Poland's ouster of a UPI reporter may well reflect the authorities' fear that Western reporting of the activities of the newly freed Solidarity leaders could ''create political events,'' as one spokesman put it. . . .
Ruth Gruber, the American UPI correspondent in Warsaw, was told Wednesday she had to leave the country by Saturday midnight. She has been accused by the Poles of having transgressed the rules governing behavior of foreign journalists and told to leave.
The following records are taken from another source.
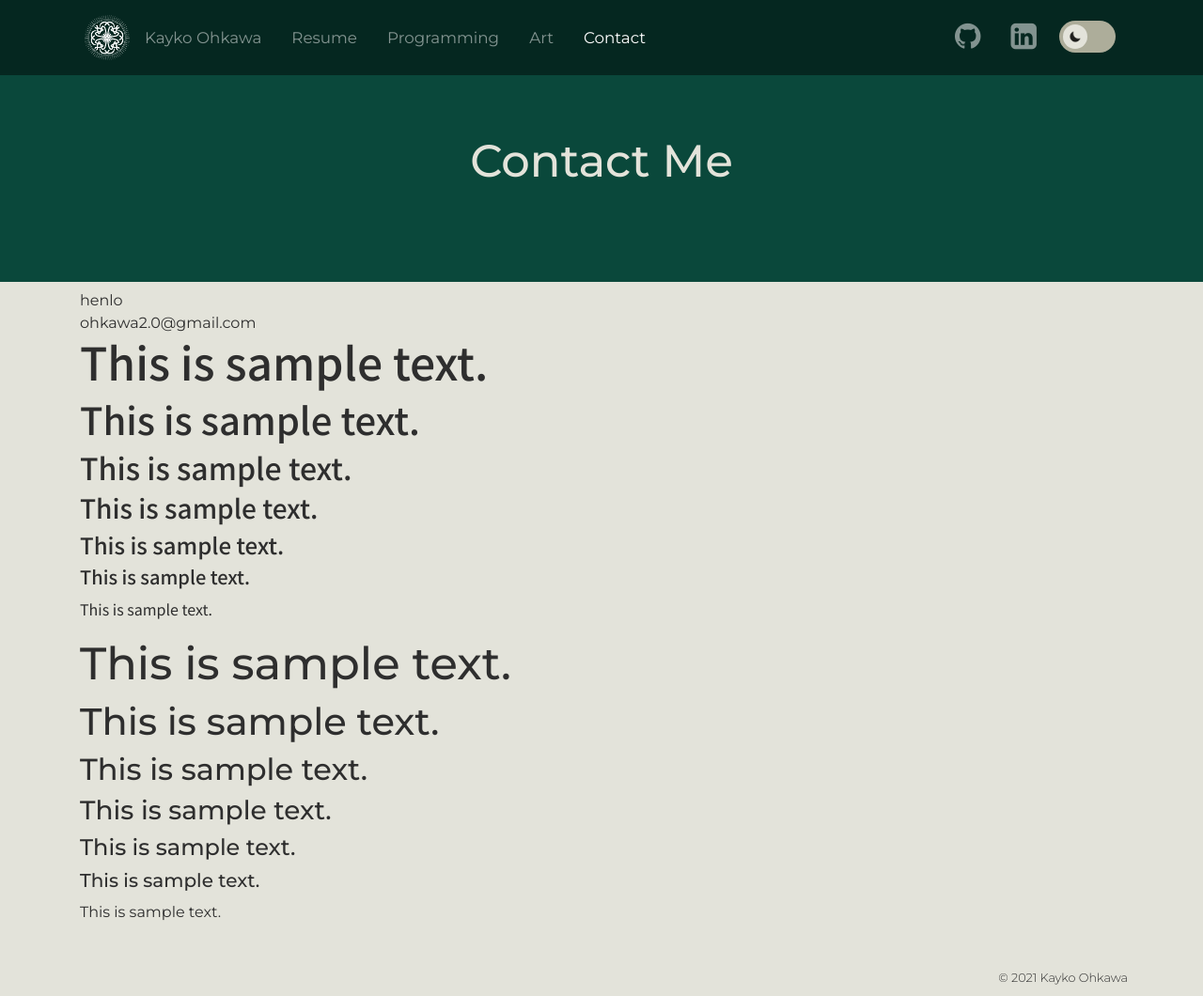
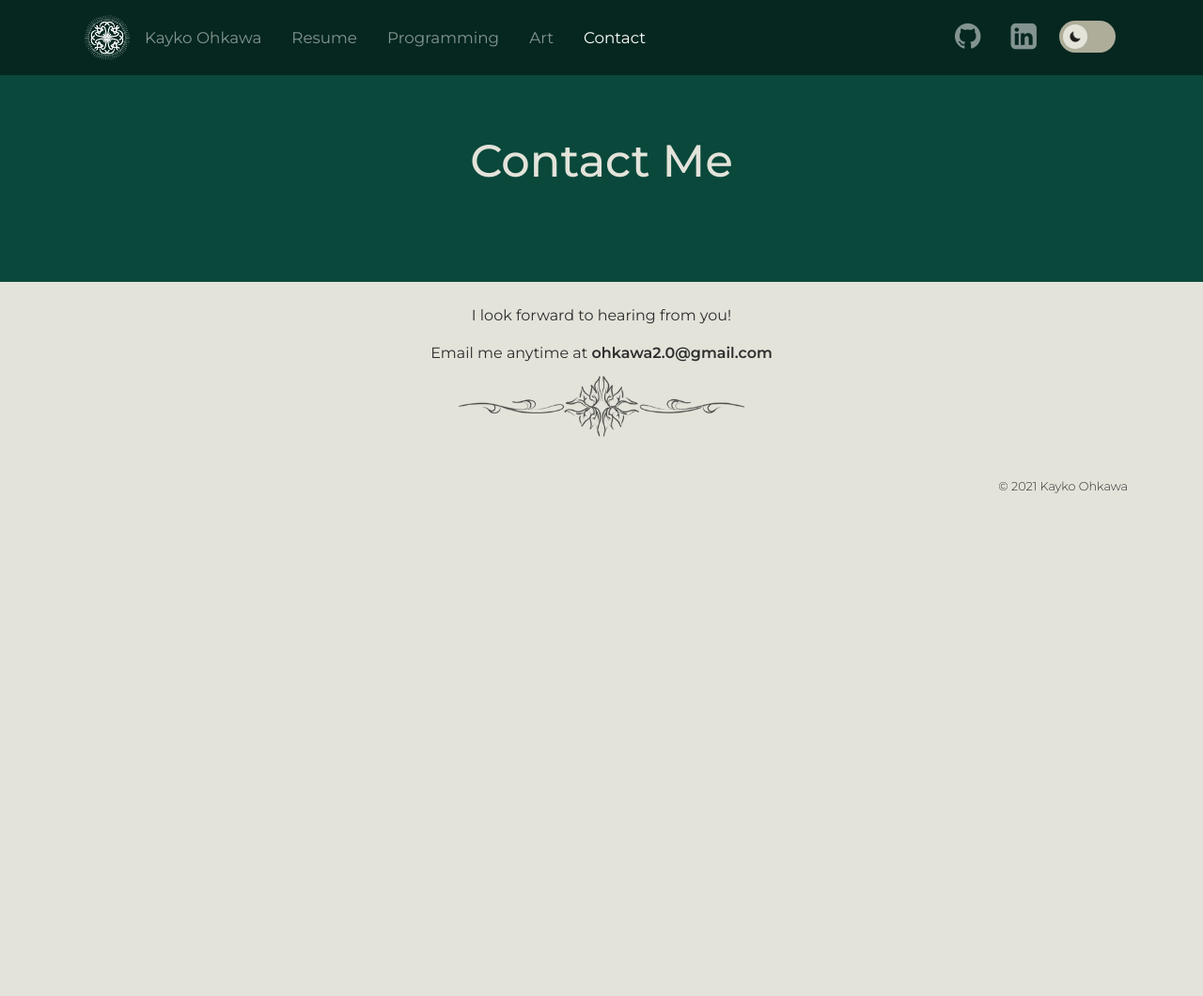
Before and after one commit to halfriver/Portfolio-Site, a Django app: page /contact/ in a window 1280 px wide. Shown: the whole page at 94% size. After the commit the page ends 525 px from the top, so only its background shows below. Run offline with Django 3.2, Linux system fonts and the light colour scheme; some libraries are stand-ins or nearby versions.

Commit message:
cv and contact update

```diff
--- a/contact/templates/contact.html
+++ b/contact/templates/contact.html
@@ -26,24 +26,21 @@
 
 {% block content %}
 <div class="container">
-  henlo
-  <div class="contact">
-    <span>.</span><span>o</span><span>?</span><span>h</span><span>r</span><span>k</span><span>fg</span><span>a</span><span>k</span><span>w</span><span>p</span><span>a</span><span>s</span><span>2</span><span>l</span><span>.</span><span>g</span><span>0</span><span>m</span><span>@</span><span>@</span><span>g</span><span>x</span><span>m</span><span>i</span><span>a</span><span>e</span><span>i</span><span>d</span><span>l</span><span>l</span><span>.</span><span>w</span><span>c</span><span>m</span><span>o</span><span>z</span><span>m</span>
+  <div class="row">
+    <div class="col-12">
+      <div class="section-head">I look forward to hearing from you!</div>
+    </div>
+    <div class="col">
+      <div class="contact" style='text-align: center'>
+        Email me anytime at
+         <b><span>.</span><span>o</span><span>?</span><span>h</span><span>r</span><span>k</span><span>fg</span><span>a</span><span>k</span><span>w</span><span>p</span><span>a</span><span>s</span><span>2</span><span>l</span><span>.</span><span>g</span><span>0</span><span>m</span><span>@</span><span>@</span><span>g</span><span>x</span><span>m</span><span>i</span><span>a</span><span>e</span><span>i</span><span>d</span><span>l</span><span>l</span><span>.</span><span>w</span><span>c</span><span>m</span><span>o</span><span>z</span><span>m</span></b>
+      </div>
+    </div>
   </div>
-  <h1 class="noto">This is sample text.</h1>
-  <h2 class="noto">This is sample text.</h2>
-  <h3 class="noto">This is sample text.</h3>
-  <h4 class="noto">This is sample text.</h4>
-  <h5 class="noto">This is sample text.</h5>
-  <h6 class="noto">This is sample text.</h6>
-  <p class="noto">This is sample text.</p>
 
-  <h1 class="mont">This is sample text.</h1>
-  <h2 class="mont">This is sample text.</h2>
-  <h3 class="mont">This is sample text.</h3>
-  <h4 class="mont">This is sample text.</h4>
-  <h5 class="mont">This is sample text.</h5>
-  <h6 class="mont">This is sample text.</h6>
-  <p class="mont">This is sample text.</p>
+  <div class="row justify-content-center">
+    <img class="divider" src="{% static 'media/divider.png' %}">
+  </div>
+
 </div>
 {% endblock %}
--- a/myportsite/templates/myportsite/home.html
+++ b/myportsite/templates/myportsite/home.html
@@ -49,7 +49,7 @@
     <div class="col-12 section-body">
       <p>Between work and studies, I make sure to dedicate what time I can to my interests and hobbies.
         I am an avid reader when I can be, and very much enjoy classic fantasy by Terry Pratchett and J.R.R. Tolkien, as well as some more contemporary authors and works.
-        When the world is not in lockdown, I go bouldering a few times a week - But when in quarantine, I convince myself that high-octane virtual reality and tabletop gaming is a suitable stand-in.
+        When the world is not in lockdown, I go bouldering a few times a week - but when in quarantine, I convince myself that high-octane virtual reality and tabletop gaming is a suitable stand-in.
       </p>
       <p>I maintain three aquariums in my home, ranging from a 5 gallon inhabited by snails and a carnivorous pea puffer named Petunia to a 75 gallon filled with a lively community of pearl gourami, neon tetras, bristlenose pleco catfish, and a betta. </p>
       <p>In the end though, I consider continuing my education more of a hobby than a chore, and spend a great deal of time branching off from my academic roots to teach myself web design and development, 3D modelling, and more.</p>
```
Also changed, not shown: cv/templates/cv.html (+26 -4 lines), static/css/cv.css (+12 -3 lines), media/img/christmasfish.png (deleted), media/img/guardsketch.png (added), static/media/divider-end.png, static/media/divider.png.
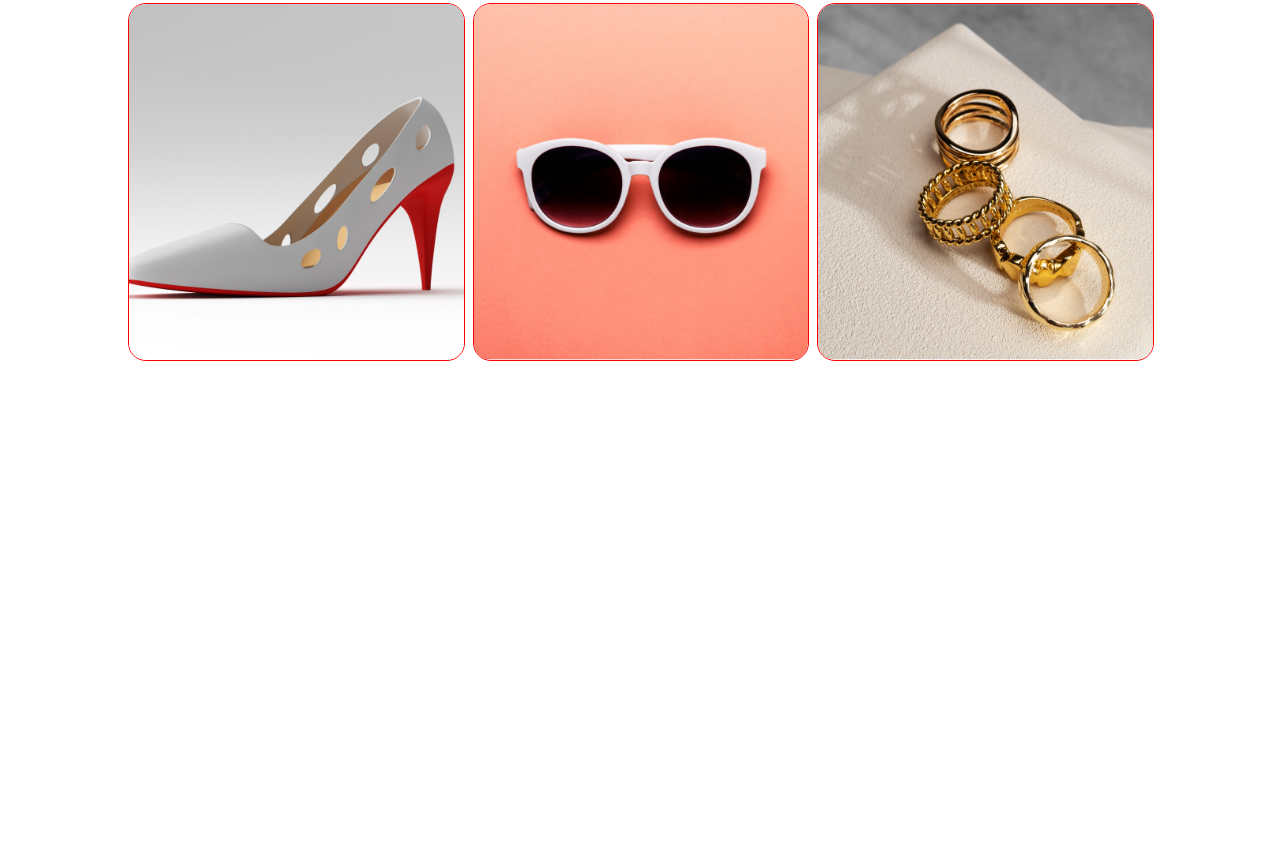
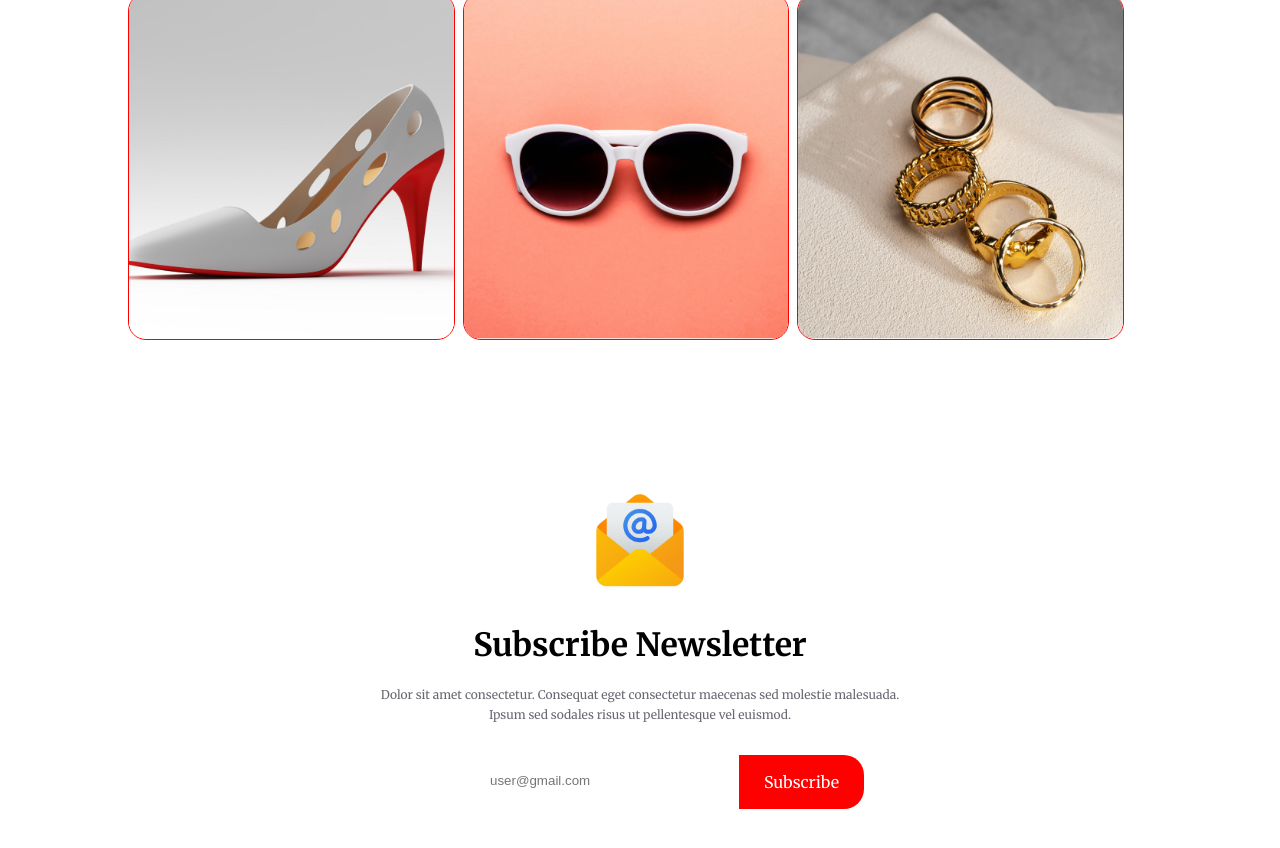
Before and after one commit to rashed4752/Happy_New_Year, a plain HTML site: page index.html in a window 1280 px wide. Shown: the part 4003-4851 px from the top of the page. Before the commit the page ends 4514 px from the top, so only its background shows below. Drawn offline with Linux system fonts and the light colour scheme.

Commit message:
mail subscribe section add

```diff
--- a/index.html
+++ b/index.html
@@ -113,7 +113,11 @@
 
     <!-- subscribve news letter section start -->
     <div class="newsletter_section">
-
+        <img src="image/Group 61.png" alt="Email Logo">
+        <h1>Subscribe Newsletter</h1>
+        <p>Dolor sit amet consectetur. Consequat eget consectetur maecenas sed molestie malesuada. Ipsum sed sodales risus ut pellentesque vel euismod. </p>
+        <input type="email" placeholder="user@gmail.com">
+        <a class="subscribe_EmailButton" href="index.html">Subscribe</a>
     </div>
     <!-- subscribve news letter section ends -->
 
--- a/style.css
+++ b/style.css
@@ -337,6 +337,7 @@ a{
     display: grid;
     grid-template-columns: repeat(3, 1fr);
     grid-gap: 10px;
+    width: 994px;
   }
 
 .grid img{
@@ -349,5 +350,44 @@ a{
 /* ------------------------------ */
 
 /* newsletter section css style  */
+.newsletter_section{
+    width: 80%;
+    margin: 0 auto;
+    text-align: center;
+}
+.newsletter_section img{
+    width: 100px;
+    margin-bottom: 30px;
+}
+.newsletter_section h1{
+    margin-bottom: 20px;
+}
+.newsletter_section p {
+    width: 553px;
+    margin: 0 auto;
+    font-size: 12px;
+    color: rgba(7, 2, 17, 0.60);
+    line-height: 20px;
+    margin-bottom: 30px
+}
+.newsletter_section input {
+    margin-bottom: 50px;
+    margin-right: 100px;
+    width: 200px;
+    height: 23px;
+    padding: 14px;
+    border-radius: 20px 0px 0px 20px;
+    position: relative;
+    border: none;
+}
+.subscribe_EmailButton {
+    background: red;
+    padding: 17px 25px;
+    display: inline-block;
+    border-radius: 0px 20px 20px 0px;
+    position: absolute;
+    left: 739px;
+    color: #fff;
+}
 
 /* --------------------------------- */
```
Just before the new year the BBC correspondent in Warsaw, Kevin Ruane, was told to leave Poland.
Government spokesman Jerzy Urban made it clear that the authorities were unhappy about the way the activities of the Solidarity underground are being reported.
The incident involving Miss Gruber and the new tough line being put across by the authorities comes against a background of deteriorating relations between the Polish authorities and the United States.
US diplomats have experienced harassment. A purge of Polish personnel employed at the embassy is under way as well as of Poles employed by Western reporters.
The tougher government line on the Western press is puzzling in the light of the seeming stabilization of the political situation in Poland, which is one reason the authorities decided to suspend martial law last Dec. 31.
The failure of the Solidarity underground's general strike call for Nov. 10 signaled the eclipse of the underground. Tapes of a recent meeting of the undergound captured by the police and broadcast by official Polish radio revealed that the Solidarity leadership at present estimates it has 200 full-time clandestine activists. The authenticity of the tapes has not been questioned.
It may well be that the authorities fear released internees will form the backbone of new forms of opposition to the government.